Everybody knows about gumbo. It’s the quintessential Louisiana dish. And for all kinds of good reasons. It’s served in homes and restaurants all over the Bayou State (and in many other states – which tend to muck it up with unorthodox methods so as not to scare away their loyal customers). Gumbo is what most often comes to mind when outsiders think of Louisiana food. … Continue reading Meatball Fricassee

Rouxvana: Eliza Mae’s Seafood Gumbo

Today the temperature dropped quickly here in Manhattan, and I hear that the Coonasses down home in Louisiana are also experiencing a cold snap. Which can only mean one thing for them and me: Gumbo. So today I’m channeling all those fine Coonasses down there to write this blog post on Eliza Mae’s (my long-departed momma’s) Seafood Gumbo. I think seafood gumbo was Momma’s best dish … Continue reading Rouxvana: Eliza Mae’s Seafood Gumbo

Cakeover: Chocolate on Chocolate with a Smidge of Chocolate

The experience of eating an otherwise forgettable dinner in a fancy restaurant in the SoHo neighborhood of Manhattan was marred by the very memorable dessert they served: a chocolate cake that wasn’t trying to be anything else. SOOO many restaurants – especially fancy ones – try to pimp up what should already be standard fare: simple chocolate cake that tastes like chocolate and that doesn’t … Continue reading Cakeover: Chocolate on Chocolate with a Smidge of Chocolate

Poetry at the Filling Station

In my senior year at LSU, I wrote this poem while sitting in my bullet-proof cashier’s booth at the ECOL filling station on College Drive in Baton Rouge. We sold only fuel, engine oil, cigarettes, and lighters. I had the brutal 10 p.m. to 6 a.m. shift. When my roommate Colleen discovered the poem in my stuff (it was scribbled on the inside of a … Continue reading Poetry at the Filling Station

Cakeover: Beautiful Black & White Cake

C.A.K.E. It’s my favorite four-letter word.
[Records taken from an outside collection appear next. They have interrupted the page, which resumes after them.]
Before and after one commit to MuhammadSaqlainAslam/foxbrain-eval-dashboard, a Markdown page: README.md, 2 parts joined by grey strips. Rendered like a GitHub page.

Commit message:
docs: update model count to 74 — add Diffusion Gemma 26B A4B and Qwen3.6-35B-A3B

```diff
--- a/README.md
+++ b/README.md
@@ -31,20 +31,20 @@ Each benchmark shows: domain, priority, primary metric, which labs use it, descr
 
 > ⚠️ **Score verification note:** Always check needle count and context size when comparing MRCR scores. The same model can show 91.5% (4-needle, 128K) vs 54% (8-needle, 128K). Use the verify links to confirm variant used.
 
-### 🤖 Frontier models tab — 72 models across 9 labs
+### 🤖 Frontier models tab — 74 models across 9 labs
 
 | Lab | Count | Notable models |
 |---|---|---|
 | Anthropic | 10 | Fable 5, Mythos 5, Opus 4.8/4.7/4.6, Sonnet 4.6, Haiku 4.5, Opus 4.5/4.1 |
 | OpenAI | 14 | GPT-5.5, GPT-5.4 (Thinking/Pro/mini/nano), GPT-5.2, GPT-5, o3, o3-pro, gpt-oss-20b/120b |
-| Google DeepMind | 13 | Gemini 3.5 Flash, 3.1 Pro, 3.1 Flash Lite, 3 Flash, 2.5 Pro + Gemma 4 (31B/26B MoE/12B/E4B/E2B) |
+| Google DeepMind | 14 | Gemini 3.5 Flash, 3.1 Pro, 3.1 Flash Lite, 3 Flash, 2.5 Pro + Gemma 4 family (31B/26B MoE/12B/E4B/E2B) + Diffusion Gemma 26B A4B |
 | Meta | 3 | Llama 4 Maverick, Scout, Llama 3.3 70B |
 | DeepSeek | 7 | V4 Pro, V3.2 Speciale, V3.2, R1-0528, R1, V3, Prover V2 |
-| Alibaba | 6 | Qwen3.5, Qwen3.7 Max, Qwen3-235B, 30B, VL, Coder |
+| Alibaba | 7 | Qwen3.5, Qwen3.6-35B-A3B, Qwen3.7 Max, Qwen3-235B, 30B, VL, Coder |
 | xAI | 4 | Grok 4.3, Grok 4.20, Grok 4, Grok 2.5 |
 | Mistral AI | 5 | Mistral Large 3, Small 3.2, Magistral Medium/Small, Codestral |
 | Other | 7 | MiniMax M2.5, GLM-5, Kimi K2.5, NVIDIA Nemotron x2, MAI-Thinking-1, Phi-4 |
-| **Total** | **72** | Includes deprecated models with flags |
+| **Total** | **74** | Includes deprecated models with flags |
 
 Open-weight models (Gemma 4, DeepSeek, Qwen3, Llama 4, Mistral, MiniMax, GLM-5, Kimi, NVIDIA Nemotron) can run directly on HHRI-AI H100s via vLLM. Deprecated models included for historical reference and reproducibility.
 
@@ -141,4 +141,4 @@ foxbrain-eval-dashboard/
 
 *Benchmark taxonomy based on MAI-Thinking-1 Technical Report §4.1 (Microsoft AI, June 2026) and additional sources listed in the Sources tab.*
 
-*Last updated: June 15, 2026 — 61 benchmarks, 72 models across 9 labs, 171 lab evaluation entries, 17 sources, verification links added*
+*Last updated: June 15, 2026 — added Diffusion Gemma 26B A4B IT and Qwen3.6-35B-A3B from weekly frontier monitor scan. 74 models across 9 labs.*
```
No matter the time of day, or the setting, or the circumstances, I never turn down cake. Even the lowliest, skankiest-looking 24-hour-convenience-store shelf cake (think Entenmann’s but without the ‘finesse’) has me squirming with glee. That said, I definitely gravitate towards the more substantive, authentic homemade cakes – those that our mommas and mémères and tantes made. I also … Continue reading Cakeover: Beautiful Black & White Cake

A Toast to Toast!

If you know me, you already know about my love affair with toast. This romance started for me as a child in Louisiana. We had toast, not so much for breakfast – although occasionally it was part of breakfast (or it became French Toast) – but instead for after-school snacking, accompanied by coffee-milk (a glass half-filled with coffee and the other half milk). We usually … Continue reading A Toast to Toast!